Waves of severe thunderstorms in the U.S. during the first half of this year led to $34 billion in insured losses, an unprecedented level of financial damage in such a short time, according to Swiss Re Group, as climate change contributes to the frequency and severity of violent meteorological events.
Damages from convective storms in the U.S., those that can come with hail, lightning, heavy rain and high winds, accounted for nearly 70% of the $50 billion in global catastrophic damages so far this year, the reinsurer said Wednesday. Those global figures includes earthquakes in Turkey and Syria.
The storms in the U.S. were so severe, there were 10 that resulted in damages of $1 billion or more, almost double the average recorded over the past decade, according to Swiss Re, and Texas was the state most severely effected.
“The effects of climate change can already be seen in certain perils like heatwaves, droughts, floods and extreme precipitation,” Swiss Re Group Chief Economist Jérôme Jean Haegeli said in a prepared statement. “Besides the impact of climate change, land use planning in more exposed coastal and riverine areas, and urban sprawl into the wilderness, generate a hard-to-revert combination of high value exposure in higher risk environments.”
There have been a multitude of high profile meteorological events to start the second half of the year including heatwaves in the U.S., northwestern China and southern Europe, and wildfires on Greek islands, Italy and in Algeria.
Damages and insurance losses from those events are still being tallied, Swiss Re said.

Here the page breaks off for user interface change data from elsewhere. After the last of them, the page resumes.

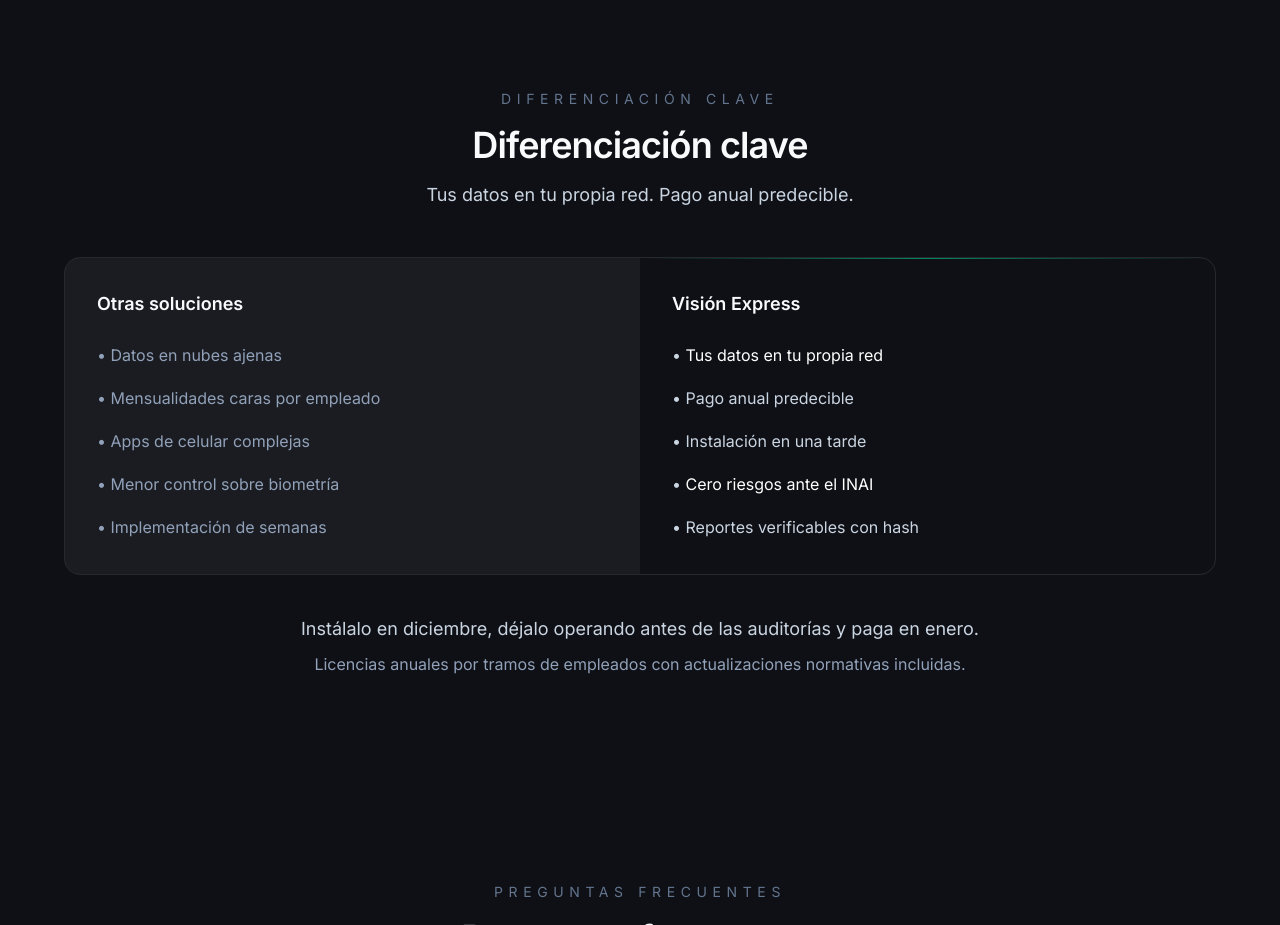
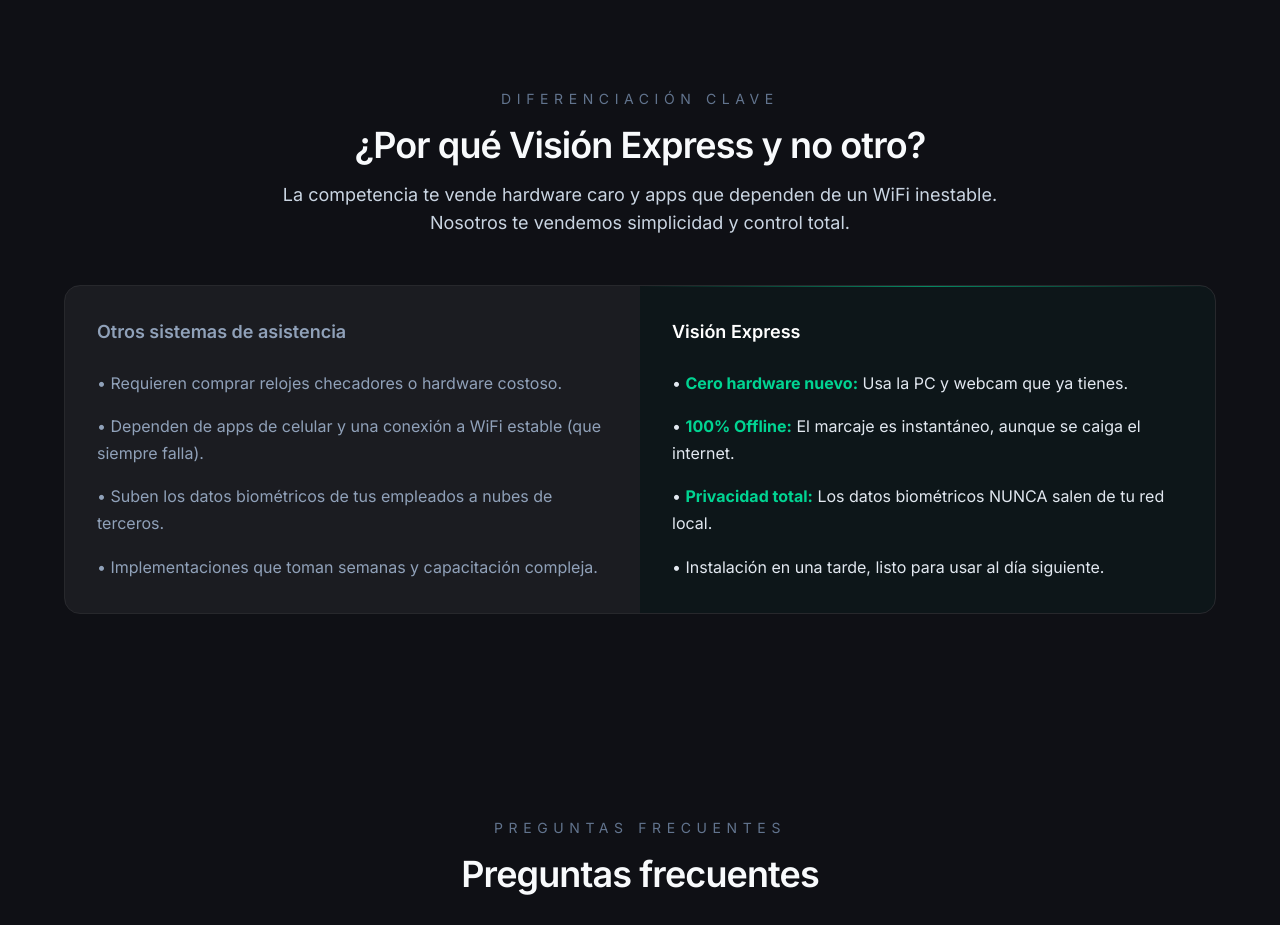
Before and after one commit to lmacbeth88-design/landingVisionEspress, a website built with Vite: page index.html in a window 1280 px wide. Shown: the part 3920-4845 px from the top of the page. Built offline with nearby package versions, Linux system fonts and the light colour scheme.

Commit message:
Actualiza sección diferenciador con nuevo copy y comparativa
🤖 Generated with Codebuff
Co-Authored-By: Codebuff <noreply@codebuff.com>

```diff
--- a/index.html
+++ b/index.html
@@ -319,46 +319,36 @@
       </div>
     </section>
 
-    <!-- DIFERENCIADOR -->
+    <!-- DIFERENCIADOR (ACTUALIZADO CON TUS SUPERPODERES) -->
     <section id="diferenciador" class="section-padding">
       <div class="mx-auto max-w-6xl">
         <div class="mx-auto max-w-3xl text-center">
           <p class="text-sm uppercase tracking-[0.4em] text-slate-500">Diferenciación clave</p>
-          <h2 class="mt-4 text-balance text-3xl font-semibold tracking-tight sm:text-4xl">Diferenciación clave</h2>
-          <p class="mt-4 text-lg text-slate-300">Tus datos en tu propia red. Pago anual predecible.</p>
+          <h2 class="mt-4 text-balance text-3xl font-semibold tracking-tight sm:text-4xl">¿Por qué Visión Express y no otro?</h2>
+          <p class="mt-4 text-lg text-slate-300">La competencia te vende hardware caro y apps que dependen de un WiFi inestable. Nosotros te vendemos simplicidad y control total.</p>
         </div>
         <div class="mt-12 overflow-hidden rounded-2xl border border-white/10">
           <div class="grid md:grid-cols-2">
             <div class="bg-white/5 p-8">
-              <p class="text-lg font-semibold">Otras soluciones</p>
+              <p class="text-lg font-semibold text-slate-400">Otros sistemas de asistencia</p>
               <ul class="mt-6 grid gap-4 text-slate-400">
-                <li>• Datos en nubes ajenas</li>
-                <li>• Mensualidades caras por empleado</li>
-                <li>• Apps de celular complejas</li>
-                <li>• Menor control sobre biometría</li>
-                <li>• Implementación de semanas</li>
+                <li>• Requieren comprar relojes checadores o hardware costoso.</li>
+                <li>• Dependen de apps de celular y una conexión a WiFi estable (que siempre falla).</li>
+                <li>• Suben los datos biométricos de tus empleados a nubes de terceros.</li>
+                <li>• Implementaciones que toman semanas y capacitación compleja.</li>
               </ul>
             </div>
-            <div class="relative p-8">
-              <div
-                class="absolute inset-x-0 top-0 h-px bg-gradient-to-r from-transparent via-emerald-400/60 to-transparent">
-              </div>
-              <p class="text-lg font-semibold">Visión Express</p>
-              <ul class="mt-6 grid gap-4 text-slate-300">
-                <li>• <span class="text-white">Tus datos en tu propia red</span></li>
-                <li>• Pago anual predecible</li>
-                <li>• Instalación en una tarde</li>
-                <li>• <span class="text-white">Cero riesgos ante el INAI</span></li>
-                <li>• Reportes verificables con hash</li>
+            <div class="relative bg-emerald-900/10 p-8">
+              <div class="absolute inset-x-0 top-0 h-px bg-gradient-to-r from-transparent via-emerald-400/60 to-transparent"></div>
+              <p class="text-lg font-semibold text-white">Visión Express</p>
+              <ul class="mt-6 grid gap-4 text-slate-200">
+                <li>• <span class="text-emerald-400 font-bold">Cero hardware nuevo:</span> Usa la PC y webcam que ya tienes.</li>
+                <li>• <span class="text-emerald-400 font-bold">100% Offline:</span> El marcaje es instantáneo, aunque se caiga el internet.</li>
+                <li>• <span class="text-emerald-400 font-bold">Privacidad total:</span> Los datos biométricos NUNCA salen de tu red local.</li>
+                <li>• Instalación en una tarde, listo para usar al día siguiente.</li>
               </ul>
             </div>
           </div>
-        </div>
-        <div class="mt-10 text-center">
-          <p class="text-lg text-slate-300">Instálalo en diciembre, déjalo operando antes de las auditorías y paga en
-            enero.</p>
-          <p class="mt-2 text-slate-400">Licencias anuales por tramos de empleados con actualizaciones normativas
-            incluidas.</p>
         </div>
       </div>
     </section>
```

The figures for the first half of the year are in line with a report last month from another reinsurer, Munich Re, which said the series of thunderstorms that raked Texas in June was the most expensive single event in the U.S. for the year so far. The overall loss from those storms alone is estimated at approximately $8.4 billion.
“Devastating storms, which now seem to be the norm rather than the exception, are expected to continue to grow in intensity and severity,” wrote Marcus Winter, CEO, North America at Munich Reinsurance America.
Winter said that it is “imperative” to act immediately in preparing communities for the “physical and financial risks of future climate-related weather events.”
Reinsurers are the insurance industry’s insurers, covering losses that could upend an individual company. Munich Re and Swiss Re have operations across the globe, including the U.S.
Kerry Symons is a businessman in Perryton, a town of about 8,500 in the Texas Panhandle, one of the communities struck by a tornado in June, and he is also its mayor. Three of his buildings were damaged and destroyed, including a furniture store. He also lost some vehicles.
Symons said he is like most residents in Perrytown in that he is still arguing with insurance companies. Some residents have sought his assistance as mayor.
“There’s not a whole lot we can do for them as a city,” he explained.
One lesson Symons has learned from the ordeal is the importance of an annual accounting for the cost of what is inside a building and what it would cost to rebuild. One of his buildings, a furniture store, was acquired recently so the valuation was easy. Another building that he has owned for 20 years has proved more difficult.
The increasing frequency of extreme weather has created disruptions within the insurance industry and some insurers have retreated from states that are getting hit hard, such as Florida and California.
The pullback by insurers is happening despite years of skyrocketing premiums for property owners in hard hit states.
State Farm and Allstate have pulled back from California’s home insurance market, saying that increasing wildfire risk and soaring construction costs mean they’ll no longer write new policies in the nation’s most populous state.
Last month Travelers said catastrophe losses doubled in its most recent quarter and the company, considered a bellwether for the insurance industry due to its size, said it lost money.
AAA has said that it will not renew “a very small percentage” of homeowners and auto insurance policies in hurricane-wracked Florida, joining other insurers in limiting their exposure in the Sunshine State despite efforts by lawmakers to calm the volatile insurance market.
AAA insists it’s not leaving Florida, but that last year’s devastating hurricane season had led to an unprecedented rise in reinsurance rates, making it more costly to operate there.
Florida has struggled to maintain stability in the state insurance market since 1992 when Hurricane Andrew flattened Homestead, wiped out some insurance carriers and left many remaining insurers anxious about writing or renewing policies in Florida. Risks for carriers have also been growing as climate change increases the strength of hurricanes and the intensity of rainstorms.